The lawyers of the Committee helped thousands of refugees and migrants to defend their rights in front of Russian courts as well as at the European Court of Human Rights. Svetlana Gannushkina also lobbied for the protection of Chechen asylum seekers in European countries, providing background information on the risks, Chechen refugees might face, if returned to Russia. Svetlana Gannushkina demonstrated against human rights violations during the armed conflict in Chechnya and in March this year against Russia’s war in Ukraine. On her 80th birthday, she was detained on the Red Square for her protesting against the war and was later tried.
ABOUT THE AWARD
Friday, 7th October 2022 marks the 16th anniversary of the murder of Anna Politkovskaya, the campaigning Russian journalist and outspoken government critic, who exposed the brutal treatment of civilians in Chechnya, at the hands of both the Russian forces and the Moscow-supported Chechen officials. Despite an on-going investigation into her murder, those who ordered her murder have still not been brought to justice 16 years on. The impunity continues.
To mark the anniversary of Anna Politkovskaya’s murder and to honour Anna, and other women like her in the world, RAW in WAR (Reach All Women in WAR) annually presents the Anna Politkovskaya Award to a woman human rights defender from a conflict zone in the world who, like Anna, stands up for the victims, often at great personal risk.

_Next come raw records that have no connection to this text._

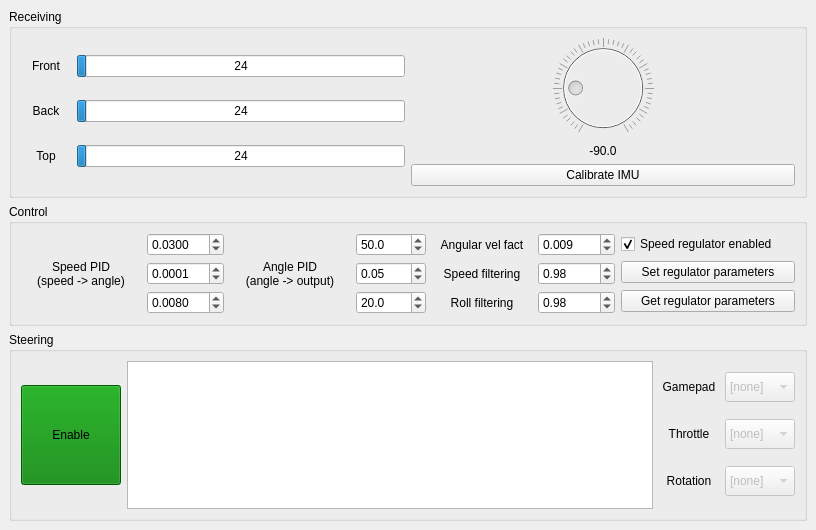
This is src/rys_control/remote/src/UI/Layouts/RysRemoteMainWindowLayout.ui in GroupOfRobots/MiniRysV4ROS2 as Qt 5 draws it before an edit. The edited form follows.
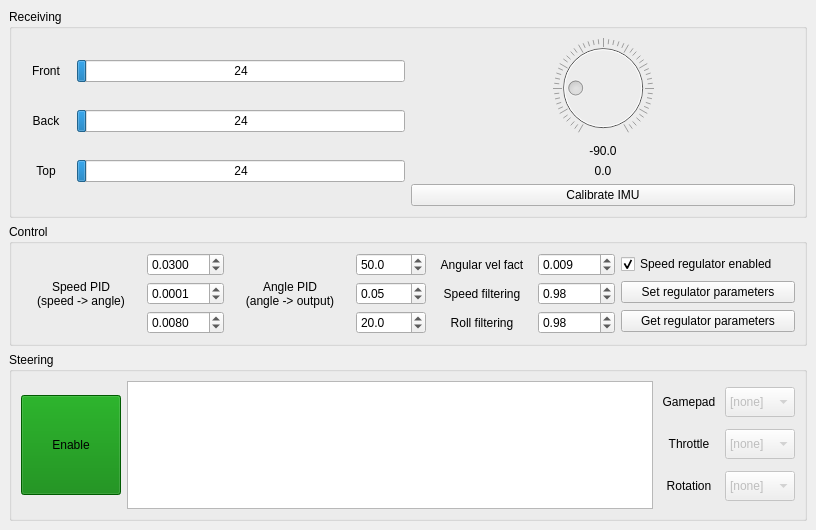
This is the edited form.

Commit message: rys_remote: added receiving rotation from IMU; ImuRoll->ImurollRotation

The edit to the form file:
```diff
--- a/src/rys_control/remote/src/UI/Layouts/RysRemoteMainWindowLayout.ui
+++ b/src/rys_control/remote/src/UI/Layouts/RysRemoteMainWindowLayout.ui
@@ -257,6 +257,22 @@
            </property>
           </widget>
          </item>
+         <item>
+          <widget class="QLabel" name="rotationXValueLabel">
+           <property name="minimumSize">
+            <size>
+             <width>50</width>
+             <height>0</height>
+            </size>
+           </property>
+           <property name="text">
+            <string>0.0</string>
+           </property>
+           <property name="alignment">
+            <set>Qt::AlignCenter</set>
+           </property>
+          </widget>
+         </item>
          <item>
           <widget class="QPushButton" name="imuCalibrateButton">
            <property name="sizePolicy">
```
The commit also changes 3 other files.
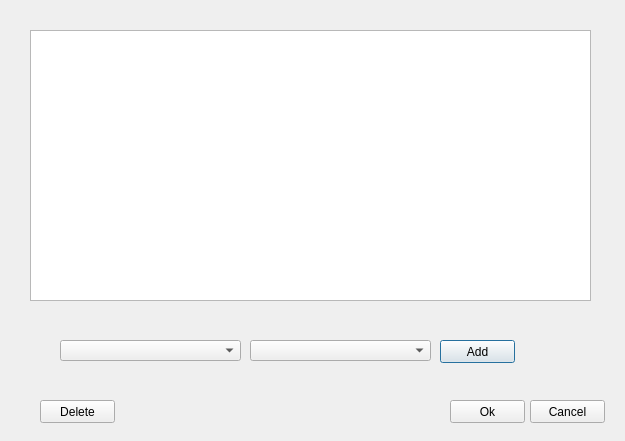
Above: subwindows/connection.ui from ButtNaked/DBprom2 before the change. Below: the same form after it.
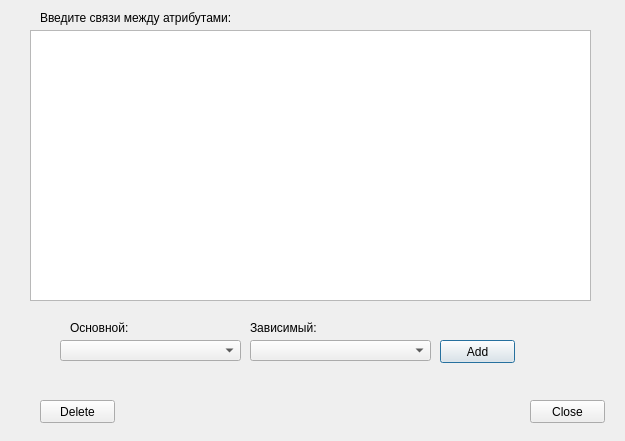
That is the form after the change.

```diff
--- a/subwindows/connection.ui
+++ b/subwindows/connection.ui
@@ -10,6 +10,18 @@
     <height>441</height>
    </rect>
   </property>
+  <property name="minimumSize">
+   <size>
+    <width>625</width>
+    <height>441</height>
+   </size>
+  </property>
+  <property name="maximumSize">
+   <size>
+    <width>625</width>
+    <height>441</height>
+   </size>
+  </property>
   <property name="windowTitle">
    <string>Dialog</string>
   </property>
@@ -59,19 +71,6 @@
     <string>Delete</string>
    </property>
   </widget>
-  <widget class="QPushButton" name="acceptButton">
-   <property name="geometry">
-    <rect>
-     <x>450</x>
-     <y>400</y>
-     <width>75</width>
-     <height>23</height>
-    </rect>
-   </property>
-   <property name="text">
-    <string>Ok</string>
-   </property>
-  </widget>
   <widget class="QPushButton" name="cancelButton">
    <property name="geometry">
     <rect>
@@ -82,7 +81,7 @@
     </rect>
    </property>
    <property name="text">
-    <string>Cancel</string>
+    <string>Close</string>
    </property>
   </widget>
   <widget class="QTableWidget" name="tableWidget">
@@ -95,6 +94,45 @@
     </rect>
    </property>
   </widget>
+  <widget class="QLabel" name="label">
+   <property name="geometry">
+    <rect>
+     <x>70</x>
+     <y>320</y>
+     <width>161</width>
+     <height>16</height>
+    </rect>
+   </property>
+   <property name="text">
+    <string>Основной:</string>
+   </property>
+  </widget>
+  <widget class="QLabel" name="label_2">
+   <property name="geometry">
+    <rect>
+     <x>250</x>
+     <y>320</y>
+     <width>91</width>
+     <height>16</height>
+    </rect>
+   </property>
+   <property name="text">
+    <string>Зависимый:</string>
+   </property>
+  </widget>
+  <widget class="QLabel" name="label_3">
+   <property name="geometry">
+    <rect>
+     <x>40</x>
+     <y>10</y>
+     <width>201</width>
+     <height>16</height>
+    </rect>
+   </property>
+   <property name="text">
+    <string>Введите связи между атрибутами:</string>
+   </property>
+  </widget>
  </widget>
  <resources/>
  <connections/>
```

The war in Ukraine would have certainly had its own terrifying meaning for Anna, if she were alive today. Anna Politkovskaya was half-Russian and half-Ukrainian herself. On the Ukrainian side, she and her sister, Elena, descended from the family of the famous Ukrainian ruler and national hero of the struggle for Ukrainian independence from Poland and Russia in the 18th century, Ivan Mazepa. If Anna were alive today, Russia’s invasion and the war in Ukraine, would have been especially painful for her personally. But no doubt, she would have probably been there – reporting from the rubble of Mariupol, under the shelling and bombardments, about the plight of the civilians, or standing up on Red Square in Moscow to demand an end to the war and the release of all prisoners of conscience in Russia.